Grieving from a distance creates stress, pressure, and can prolong the grief process if not properly acknowledged. Death is never convenient, and there are a variety of legitimate reasons why you may be unable to attend a funeral. Perhaps distance, cost of travel, or the date of the service make it impossible for you to be physically present. If you know you cannot attend a funeral, it is still so important to pay your respects.
Your close family and/or friends who are also grieving will greatly appreciate an expression of sympathy – from writing a letter of condolence, sending flowers to the services, or making a donation to your loved one’s favorite charity. If the death is in the family, it is important to support those most closely related, whether it be a spouse, sibling or even your own parent who is facing the loss of their sibling. Consider gifting them with something to demonstrate your sympathy, such as a photo of the two of them together, or a phone call asking them to share specific fond memories of their sibling.
Explain the circumstance
It will be much harder on you emotionally with an immediate family member whose services you cannot attend. Your first step is to acknowledge the legitimacy of why you cannot be there. Do your best to explain the circumstance that are preventing you from attending, as some people will not understand. See if someone can record the service for you, so you can witness the ceremony.
Share your love
Additionally, consider writing something to be read at the service, so that you are still playing a role in it. Finally, make an effort to plan for a memorial dinner or event for the future, where you can get together with your remaining family to share memories and grief together.
Take care of yourself
In these situations where you are unable to attend a funeral service, it is important to find outlets to acknowledge your own grief and to focus on self-care. People attending the services will have access to a community of mourners that you will not have. Therefore, take personal time to care for your own needs.

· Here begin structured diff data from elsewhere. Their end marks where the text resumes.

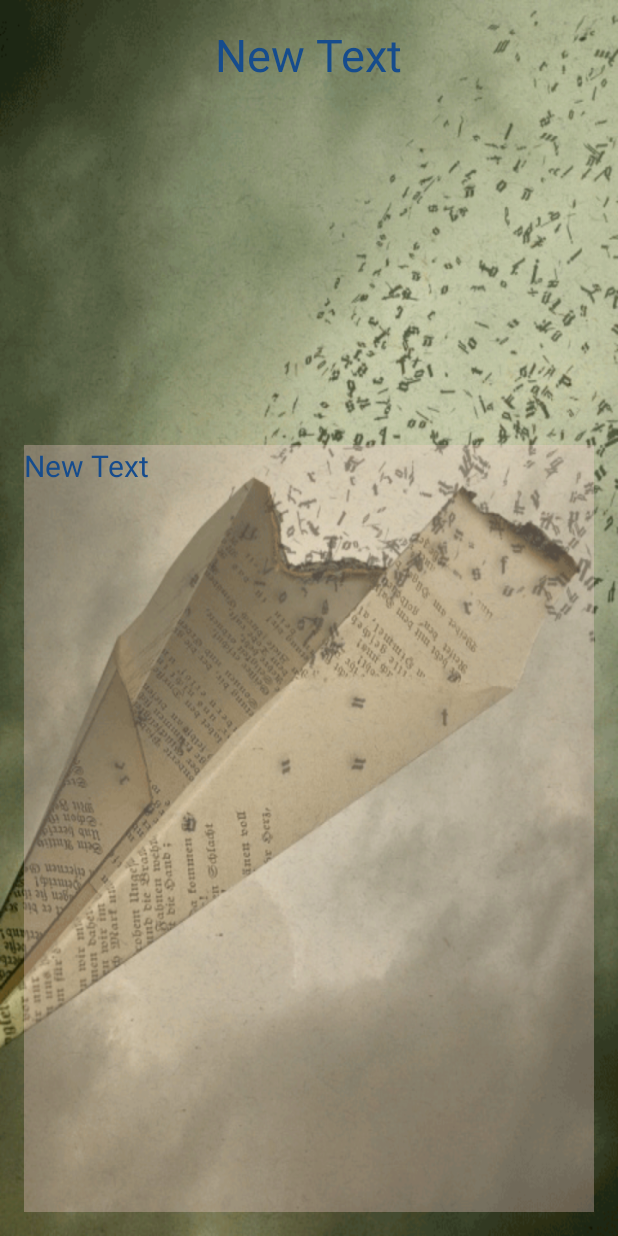
After one commit to phawinee/My-Trattic, an Android app: the DetelActivity screen opened directly, with no data from a screen before it, on a phone screen of 412 x 824 dp. The commit adds this screen. Run offline under Robolectric (Android 15) with nearby library versions, the phone set to English and light mode, and no system bars.

Commit message:
finish 31

```diff
--- a/app/src/main/AndroidManifest.xml
+++ b/app/src/main/AndroidManifest.xml
@@ -15,6 +15,7 @@
                 <category android:name="android.intent.category.LAUNCHER" />
             </intent-filter>
         </activity>
+        <activity android:name=".DetelActivity"></activity>
     </application>
 
 </manifest>
--- /dev/null
+++ b/app/src/main/java/tak/phawinee/mytraffic/DetelActivity.java
@@ -0,0 +1,13 @@
+package tak.phawinee.mytraffic;
+
+import android.support.v7.app.AppCompatActivity;
+import android.os.Bundle;
+
+public class DetelActivity extends AppCompatActivity {
+
+    @Override
+    protected void onCreate(Bundle savedInstanceState) {
+        super.onCreate(savedInstanceState);
+        setContentView(R.layout.activity_detel);
+    }
+}
--- a/app/src/main/java/tak/phawinee/mytraffic/MainActivity.java
+++ b/app/src/main/java/tak/phawinee/mytraffic/MainActivity.java
@@ -6,6 +6,7 @@ import android.net.Uri;
 import android.support.v7.app.AppCompatActivity;
 import android.os.Bundle;
 import android.view.View;
+import android.widget.AdapterView;
 import android.widget.ListView;
 
 public class MainActivity extends AppCompatActivity {
@@ -61,6 +62,15 @@ public class MainActivity extends AppCompatActivity {
         MyAdapter myAdapter = new MyAdapter(this, icoInts, titleStrings, detailShort);
         listView.setAdapter(myAdapter);
 
+        listView.setOnItemClickListener(new AdapterView.OnItemClickListener() {
+            @Override
+            public void onItemClick(AdapterView<?> adapterView, View view, int i, long l) {
+
+
+                Intent intent = new Intent(MainActivity.this, DetelActivity.class);
+                startActivity(intent);
+            }
+        });
 
 
     }   //Main Method
--- /dev/null
+++ b/app/src/main/res/layout/activity_detel.xml
@@ -0,0 +1,45 @@
+<?xml version="1.0" encoding="utf-8"?>
+<RelativeLayout xmlns:android="http://schemas.android.com/apk/res/android"
+    xmlns:tools="http://schemas.android.com/tools"
+    android:layout_width="match_parent"
+    android:layout_height="match_parent"
+    android:paddingBottom="@dimen/activity_vertical_margin"
+    android:paddingLeft="@dimen/activity_horizontal_margin"
+    android:paddingRight="@dimen/activity_horizontal_margin"
+    android:paddingTop="@dimen/activity_vertical_margin"
+    tools:context="tak.phawinee.mytraffic.DetelActivity"
+    android:background="@drawable/bg10">
+
+    <TextView
+        android:layout_width="wrap_content"
+        android:layout_height="wrap_content"
+        android:text="New Text"
+        android:id="@+id/textView4"
+        android:textSize="@dimen/h1"
+        android:layout_centerHorizontal="true"
+        android:textColor="@color/text" />
+
+    <ImageView
+        android:layout_width="@dimen/image"
+        android:layout_height="@dimen/image"
+        android:id="@+id/imageView2"
+        android:layout_below="@+id/textView4"
+        android:layout_centerHorizontal="true"
+        android:layout_margin="20dp" />
+
+    <ScrollView
+        android:layout_width="match_parent"
+        android:layout_height="match_parent"
+        android:id="@+id/scrollView"
+        android:layout_below="@+id/imageView2"
+        android:background="#50f7d2d2">
+
+        <TextView
+            android:layout_width="wrap_content"
+            android:layout_height="wrap_content"
+            android:text="New Text"
+            android:id="@+id/textView5"
+            android:textSize="@dimen/h2"
+            android:textColor="@color/text" />
+    </ScrollView>
+</RelativeLayout>
--- a/app/src/main/res/values-w820dp/dimens.xml
+++ b/app/src/main/res/values-w820dp/dimens.xml
@@ -5,5 +5,4 @@
     <dimen name="activity_horizontal_margin">64dp</dimen>
 
 
-
 </resources>
```
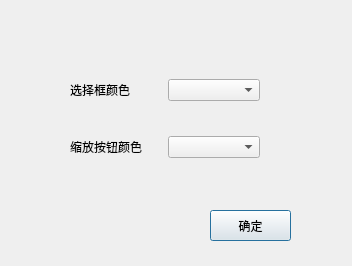
duanzhaol/ChartScript, file graphShow/chartattribute.ui: the form before one commit.
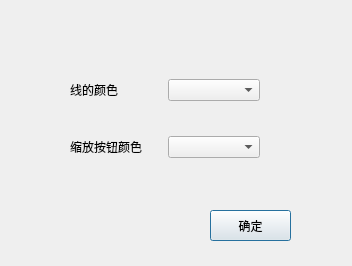
The form after the commit.

```diff
--- a/graphShow/chartattribute.ui
+++ b/graphShow/chartattribute.ui
@@ -28,7 +28,7 @@
       <item>
        <widget class="QLabel" name="label_3">
         <property name="text">
-         <string>选择框颜色</string>
+         <string>线的颜色</string>
         </property>
        </widget>
       </item>
```
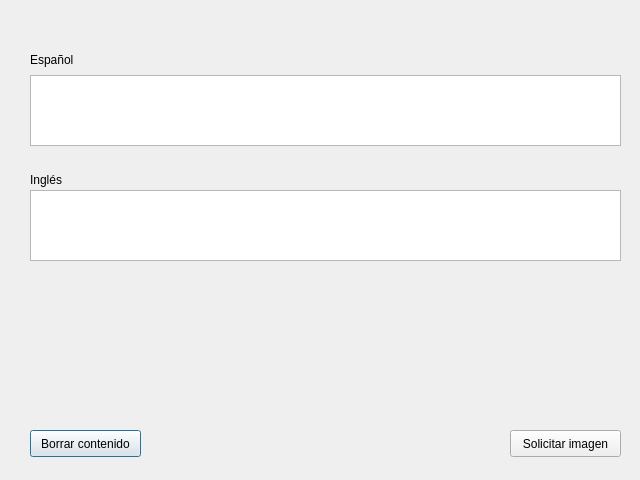
Above: proyecto_AI/modulos/dialog.ui from clsard/designQt before the change. Below: the same form after it.
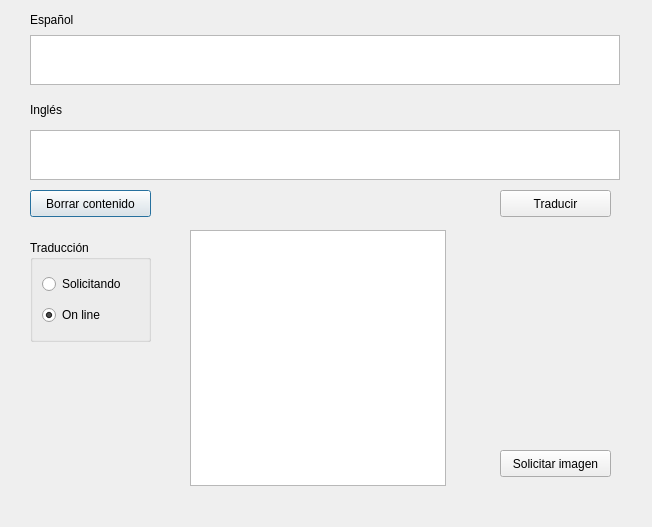
That is the form after the change.

```diff
--- a/proyecto_AI/modulos/dialog.ui
+++ b/proyecto_AI/modulos/dialog.ui
@@ -6,39 +6,42 @@
    <rect>
     <x>0</x>
     <y>0</y>
-    <width>640</width>
-    <height>480</height>
+    <width>652</width>
+    <height>527</height>
    </rect>
   </property>
   <property name="windowTitle">
    <string>Dialog</string>
   </property>
-  <widget class="QTextEdit" name="textEdit">
+  <property name="autoFillBackground">
+   <bool>false</bool>
+  </property>
+  <widget class="QTextEdit" name="textES">
    <property name="geometry">
     <rect>
      <x>30</x>
-     <y>75</y>
-     <width>591</width>
-     <height>71</height>
+     <y>35</y>
+     <width>590</width>
+     <height>50</height>
     </rect>
    </property>
   </widget>
-  <widget class="QTextEdit" name="textEdit_2">
+  <widget class="QTextEdit" name="textEN">
+   <property name="geometry">
+    <rect>
+     <x>30</x>
+     <y>130</y>
+     <width>590</width>
+     <height>50</height>
+    </rect>
+   </property>
+  </widget>
+  <widget class="QPushButton" name="botonBorrar">
    <property name="geometry">
     <rect>
      <x>30</x>
      <y>190</y>
-     <width>591</width>
-     <height>71</height>
-    </rect>
-   </property>
-  </widget>
-  <widget class="QPushButton" name="pushButton">
-   <property name="geometry">
-    <rect>
-     <x>30</x>
-     <y>430</y>
-     <width>111</width>
+     <width>121</width>
      <height>27</height>
     </rect>
    </property>
@@ -49,8 +52,8 @@
   <widget class="QPushButton" name="pushButton_2">
    <property name="geometry">
     <rect>
-     <x>510</x>
-     <y>430</y>
+     <x>500</x>
+     <y>450</y>
      <width>111</width>
      <height>27</height>
     </rect>
@@ -63,7 +66,7 @@
    <property name="geometry">
     <rect>
      <x>30</x>
-     <y>50</y>
+     <y>10</y>
      <width>56</width>
      <height>19</height>
     </rect>
@@ -76,7 +79,7 @@
    <property name="geometry">
     <rect>
      <x>30</x>
-     <y>170</y>
+     <y>100</y>
      <width>56</width>
      <height>19</height>
     </rect>
@@ -85,6 +88,64 @@
     <string>Inglés</string>
    </property>
   </widget>
+  <widget class="QGroupBox" name="groupBox">
+   <property name="geometry">
+    <rect>
+     <x>30</x>
+     <y>240</y>
+     <width>121</width>
+     <height>102</height>
+    </rect>
+   </property>
+   <property name="title">
+    <string>Traducción</string>
+   </property>
+   <layout class="QVBoxLayout" name="verticalLayout">
+    <item>
+     <widget class="QRadioButton" name="radioSolicitando">
+      <property name="text">
+       <string>Solicitando</string>
+      </property>
+     </widget>
+    </item>
+    <item>
+     <widget class="QRadioButton" name="radioOnLine">
+      <property name="text">
+       <string>On line</string>
+      </property>
+      <property name="checked">
+       <bool>true</bool>
+      </property>
+     </widget>
+    </item>
+   </layout>
+  </widget>
+  <widget class="QPushButton" name="botonTraducir">
+   <property name="enabled">
+    <bool>true</bool>
+   </property>
+   <property name="geometry">
+    <rect>
+     <x>500</x>
+     <y>190</y>
+     <width>111</width>
+     <height>27</height>
+    </rect>
+   </property>
+   <property name="text">
+    <string>Traducir</string>
+   </property>
+  </widget>
+  <widget class="QGraphicsView" name="imagenView">
+   <property name="geometry">
+    <rect>
+     <x>190</x>
+     <y>230</y>
+     <width>256</width>
+     <height>256</height>
+    </rect>
+   </property>
+  </widget>
  </widget>
  <resources/>
  <connections/>
```
Left out of the diff: 11 changed lines with no effect on the pictures.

Death can and should be a selfish event. You have experienced a grievous loss, and you need time and space to adjust. Take bereavement leave, a sick day, or PTO time if you can. Then, spend those hours engaging in things that make you feel good – walking, a good book, massages or simply sleeping. Perhaps even indulge your sudden urge to clean your apartment, bake late into the night, or go fishing.
Let your friends and coworkers know what is going on, because if they don’t know they will treat you like everything is normal and fine. It’s normal to feel embarrassment when talking about your loss, and having to explain that you won’t be able to attend the funeral services. They will understand and they will comfort and support you – let them!
Provide an Outlet for Grief
There are a variety of legitimate reasons why you may be unable to attend a funeral, and there are numerous ways to show love and support to those who are in attendance. It is also important to take care of yourself throughout your mourning process. Grieving is never easy, and having to do it from a distance can add additional stressors and pressure. It is our hope that the tips throughout this article have provided some positive outlets for your grief, and ways to express sympathy from that distance.
Share this knowledge with your friends and family as well, so that they may gain insight into creating a community culture of support for those who are experiencing a death, especially from a distance.